> **Instructions for the task**
Looking at the entries underneath, work out how many lines contain "diagram". Write only that number.

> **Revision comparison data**
****
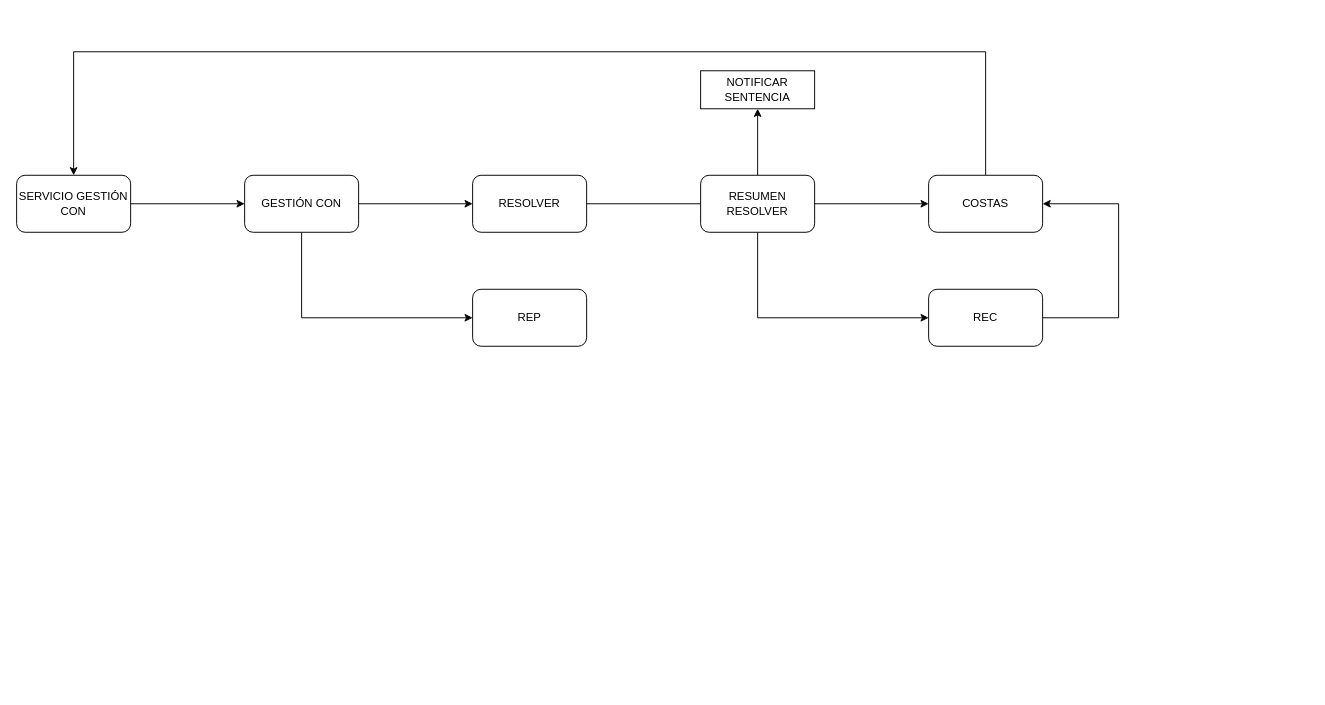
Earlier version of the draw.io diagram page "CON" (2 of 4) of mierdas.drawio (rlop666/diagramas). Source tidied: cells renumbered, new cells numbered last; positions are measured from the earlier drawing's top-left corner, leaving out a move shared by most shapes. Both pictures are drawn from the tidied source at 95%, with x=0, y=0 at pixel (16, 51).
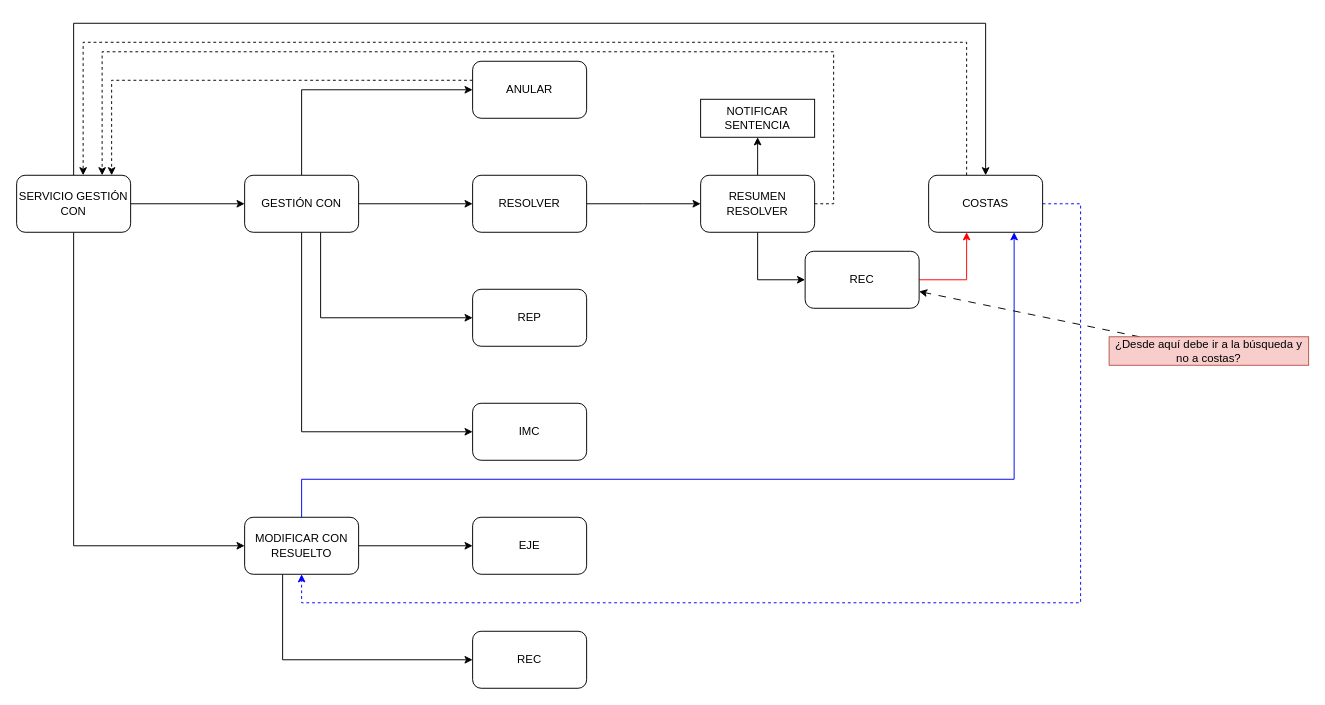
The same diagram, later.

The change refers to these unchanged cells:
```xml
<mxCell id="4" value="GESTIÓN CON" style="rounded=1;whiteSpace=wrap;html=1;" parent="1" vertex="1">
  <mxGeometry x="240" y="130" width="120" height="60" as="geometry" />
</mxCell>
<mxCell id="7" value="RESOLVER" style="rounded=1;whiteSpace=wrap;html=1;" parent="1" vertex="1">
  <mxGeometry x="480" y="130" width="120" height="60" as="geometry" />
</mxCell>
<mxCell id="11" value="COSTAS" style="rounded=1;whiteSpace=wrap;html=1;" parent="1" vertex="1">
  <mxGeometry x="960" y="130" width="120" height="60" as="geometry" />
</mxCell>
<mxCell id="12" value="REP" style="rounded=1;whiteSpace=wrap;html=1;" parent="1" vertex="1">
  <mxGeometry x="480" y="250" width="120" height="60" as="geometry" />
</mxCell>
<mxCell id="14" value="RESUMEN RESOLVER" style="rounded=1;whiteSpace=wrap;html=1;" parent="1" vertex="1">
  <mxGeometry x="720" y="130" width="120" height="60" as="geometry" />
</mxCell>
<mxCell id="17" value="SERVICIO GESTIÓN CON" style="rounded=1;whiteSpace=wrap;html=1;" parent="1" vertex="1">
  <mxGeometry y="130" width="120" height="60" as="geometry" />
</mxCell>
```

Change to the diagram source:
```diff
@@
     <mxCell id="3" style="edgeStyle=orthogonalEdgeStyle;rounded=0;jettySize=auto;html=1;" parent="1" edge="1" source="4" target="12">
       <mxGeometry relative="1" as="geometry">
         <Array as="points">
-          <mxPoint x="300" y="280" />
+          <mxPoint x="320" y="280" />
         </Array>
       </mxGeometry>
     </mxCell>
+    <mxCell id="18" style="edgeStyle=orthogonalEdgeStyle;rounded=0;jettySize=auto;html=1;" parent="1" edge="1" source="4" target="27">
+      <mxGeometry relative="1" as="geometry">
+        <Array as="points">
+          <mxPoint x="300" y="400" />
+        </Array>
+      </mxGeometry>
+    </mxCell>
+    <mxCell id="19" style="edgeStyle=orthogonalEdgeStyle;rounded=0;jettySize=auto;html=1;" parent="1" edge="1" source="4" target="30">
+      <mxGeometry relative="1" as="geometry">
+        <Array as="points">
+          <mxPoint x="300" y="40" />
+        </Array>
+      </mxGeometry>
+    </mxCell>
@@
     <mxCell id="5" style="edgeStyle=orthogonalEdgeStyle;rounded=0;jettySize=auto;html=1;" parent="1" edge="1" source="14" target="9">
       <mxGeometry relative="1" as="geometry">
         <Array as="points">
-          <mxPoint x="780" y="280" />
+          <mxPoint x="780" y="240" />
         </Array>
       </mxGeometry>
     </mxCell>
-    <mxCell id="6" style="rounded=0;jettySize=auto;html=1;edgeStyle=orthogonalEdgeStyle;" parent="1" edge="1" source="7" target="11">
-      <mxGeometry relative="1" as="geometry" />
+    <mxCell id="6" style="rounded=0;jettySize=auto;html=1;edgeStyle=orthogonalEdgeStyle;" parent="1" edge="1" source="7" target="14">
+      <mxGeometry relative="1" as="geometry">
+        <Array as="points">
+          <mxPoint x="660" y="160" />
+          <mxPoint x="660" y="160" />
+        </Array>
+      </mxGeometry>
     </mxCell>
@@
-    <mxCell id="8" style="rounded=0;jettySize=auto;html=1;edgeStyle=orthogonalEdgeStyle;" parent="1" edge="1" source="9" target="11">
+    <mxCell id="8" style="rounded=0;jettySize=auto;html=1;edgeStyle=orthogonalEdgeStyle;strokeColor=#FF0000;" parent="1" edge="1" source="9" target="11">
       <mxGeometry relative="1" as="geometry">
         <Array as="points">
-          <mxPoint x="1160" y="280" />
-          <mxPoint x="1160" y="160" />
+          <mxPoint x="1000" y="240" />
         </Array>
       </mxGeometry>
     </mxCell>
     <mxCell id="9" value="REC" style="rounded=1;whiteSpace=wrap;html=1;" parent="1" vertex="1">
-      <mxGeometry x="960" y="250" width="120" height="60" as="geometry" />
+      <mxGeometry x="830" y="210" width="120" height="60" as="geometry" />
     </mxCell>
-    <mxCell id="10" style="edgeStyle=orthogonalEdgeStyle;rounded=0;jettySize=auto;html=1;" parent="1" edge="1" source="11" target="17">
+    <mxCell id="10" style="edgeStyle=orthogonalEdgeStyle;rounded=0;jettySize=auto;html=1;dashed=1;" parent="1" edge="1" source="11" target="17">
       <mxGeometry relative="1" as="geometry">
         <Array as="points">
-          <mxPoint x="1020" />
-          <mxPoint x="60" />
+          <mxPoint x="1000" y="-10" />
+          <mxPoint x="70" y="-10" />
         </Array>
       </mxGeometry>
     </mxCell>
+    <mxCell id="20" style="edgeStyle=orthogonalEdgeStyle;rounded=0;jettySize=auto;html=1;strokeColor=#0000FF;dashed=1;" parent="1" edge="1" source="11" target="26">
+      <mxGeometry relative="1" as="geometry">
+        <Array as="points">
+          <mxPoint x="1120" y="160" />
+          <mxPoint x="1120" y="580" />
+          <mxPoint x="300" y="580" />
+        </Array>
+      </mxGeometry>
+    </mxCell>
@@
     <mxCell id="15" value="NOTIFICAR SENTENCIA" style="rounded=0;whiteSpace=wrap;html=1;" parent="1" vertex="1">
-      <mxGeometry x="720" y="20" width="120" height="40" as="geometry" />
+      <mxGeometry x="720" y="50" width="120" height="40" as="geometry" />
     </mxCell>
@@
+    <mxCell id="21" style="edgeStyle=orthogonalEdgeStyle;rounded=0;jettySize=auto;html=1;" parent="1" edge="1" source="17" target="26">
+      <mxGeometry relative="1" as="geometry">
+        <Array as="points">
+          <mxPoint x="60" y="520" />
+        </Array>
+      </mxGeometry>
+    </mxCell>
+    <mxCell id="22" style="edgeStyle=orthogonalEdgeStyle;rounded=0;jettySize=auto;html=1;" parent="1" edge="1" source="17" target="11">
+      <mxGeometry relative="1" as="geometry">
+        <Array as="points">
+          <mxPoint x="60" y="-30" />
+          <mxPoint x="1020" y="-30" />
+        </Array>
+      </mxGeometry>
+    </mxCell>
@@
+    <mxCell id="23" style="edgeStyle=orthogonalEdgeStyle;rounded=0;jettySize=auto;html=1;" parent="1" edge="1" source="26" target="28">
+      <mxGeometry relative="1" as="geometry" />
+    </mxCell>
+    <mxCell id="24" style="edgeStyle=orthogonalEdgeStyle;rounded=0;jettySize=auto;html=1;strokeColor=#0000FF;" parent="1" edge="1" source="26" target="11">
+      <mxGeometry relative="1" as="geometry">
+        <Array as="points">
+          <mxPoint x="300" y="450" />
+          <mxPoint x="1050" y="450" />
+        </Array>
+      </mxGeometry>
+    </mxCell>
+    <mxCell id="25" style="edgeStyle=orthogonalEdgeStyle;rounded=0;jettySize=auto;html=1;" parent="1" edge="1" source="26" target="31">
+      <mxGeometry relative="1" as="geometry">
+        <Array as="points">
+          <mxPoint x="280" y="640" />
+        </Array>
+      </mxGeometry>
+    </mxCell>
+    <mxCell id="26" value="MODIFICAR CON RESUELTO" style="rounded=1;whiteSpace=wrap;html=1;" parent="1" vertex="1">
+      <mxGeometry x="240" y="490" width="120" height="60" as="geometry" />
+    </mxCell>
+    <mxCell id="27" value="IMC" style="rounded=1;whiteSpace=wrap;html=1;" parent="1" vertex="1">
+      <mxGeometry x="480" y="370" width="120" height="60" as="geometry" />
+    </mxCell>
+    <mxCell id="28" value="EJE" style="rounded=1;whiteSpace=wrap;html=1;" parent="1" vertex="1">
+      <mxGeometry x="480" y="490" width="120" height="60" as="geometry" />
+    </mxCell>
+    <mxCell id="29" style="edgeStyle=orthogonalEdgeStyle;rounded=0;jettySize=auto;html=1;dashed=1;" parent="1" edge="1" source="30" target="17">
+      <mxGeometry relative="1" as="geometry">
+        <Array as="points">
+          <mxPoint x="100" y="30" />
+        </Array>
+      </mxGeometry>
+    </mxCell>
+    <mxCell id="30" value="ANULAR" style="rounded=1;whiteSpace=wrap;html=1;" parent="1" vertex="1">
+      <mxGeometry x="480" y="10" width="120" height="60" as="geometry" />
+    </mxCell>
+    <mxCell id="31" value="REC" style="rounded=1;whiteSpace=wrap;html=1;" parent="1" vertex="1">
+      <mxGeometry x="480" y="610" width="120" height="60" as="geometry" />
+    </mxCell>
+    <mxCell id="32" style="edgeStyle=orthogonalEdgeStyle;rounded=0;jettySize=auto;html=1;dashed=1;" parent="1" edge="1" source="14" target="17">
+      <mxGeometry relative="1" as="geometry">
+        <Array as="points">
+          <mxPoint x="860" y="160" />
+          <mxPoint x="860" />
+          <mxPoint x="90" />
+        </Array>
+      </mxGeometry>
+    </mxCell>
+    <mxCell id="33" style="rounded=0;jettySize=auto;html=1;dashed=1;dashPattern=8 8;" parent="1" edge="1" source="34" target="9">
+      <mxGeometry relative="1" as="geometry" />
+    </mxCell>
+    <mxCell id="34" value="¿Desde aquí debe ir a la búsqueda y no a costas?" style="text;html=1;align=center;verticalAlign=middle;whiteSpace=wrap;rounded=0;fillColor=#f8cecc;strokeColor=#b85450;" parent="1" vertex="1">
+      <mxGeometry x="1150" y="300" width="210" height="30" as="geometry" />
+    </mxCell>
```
****
> **Task output**
3